Exercise directions:
List every line in this data where the string "month" occurs.

┌────────

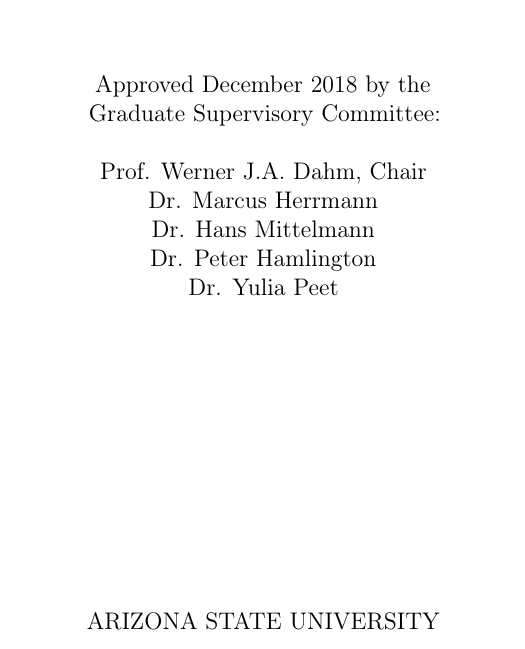
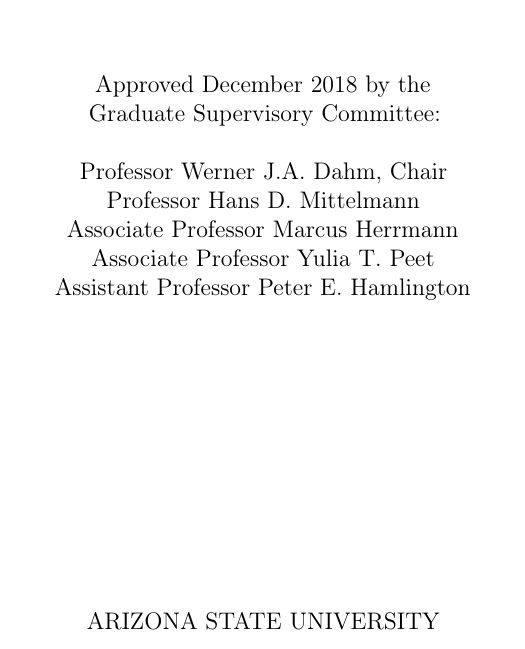
Before and after one commit to abhinavkshitij/Dissertation, a LaTeX thesis (main.tex, which reads preamble.tex): part of page 1 of 29, cut so that both start at the same text. Compiled offline with pdfLaTeX.

Commit message:
Changed committee members order

```diff
--- a/preamble.tex
+++ b/preamble.tex
@@ -57,12 +57,12 @@
   {Doctor of Philosophy}                %<Enter the type of degree (capitalized)
 \newcommand*\defdate{December 2018}     %<Give month (written out fully) and year of
                                         %   the oral defense
-\listadd{\committeechair}{Prof. Werner J.A. Dahm} %<Enter committee chair name; use \listadd for
+\listadd{\committeechair}{Professor Werner J.A. Dahm} %<Enter committee chair name; use \listadd for
 \newcommand*{\chairlabel}{Chair}
-\listadd{\committeemember}{Dr. Marcus Herrmann}
-\listadd{\committeemember}{Dr. Hans Mittelmann}
-\listadd{\committeemember}{Dr. Peter Hamlington}
-\listadd{\committeemember}{Dr. Yulia Peet}
+\listadd{\committeemember}{Professor Hans D. Mittelmann}
+\listadd{\committeemember}{Associate Professor Marcus Herrmann}
+\listadd{\committeemember}{Associate Professor Yulia T. Peet}
+\listadd{\committeemember}{Assistant Professor Peter E. Hamlington}
 
 \newcommand*{\gradmonth}{December}         %<Enter the graduation date; month can only be:
                                         %  May, August, or December
```
Also changed, not shown: Ch2/chapter2.tex (+15 -1 lines).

└────────

Your solution:
 \newcommand*\defdate{December 2018}     %<Give month (written out fully) and year of
 \newcommand*{\gradmonth}{December}         %<Enter the graduation date; month can only be:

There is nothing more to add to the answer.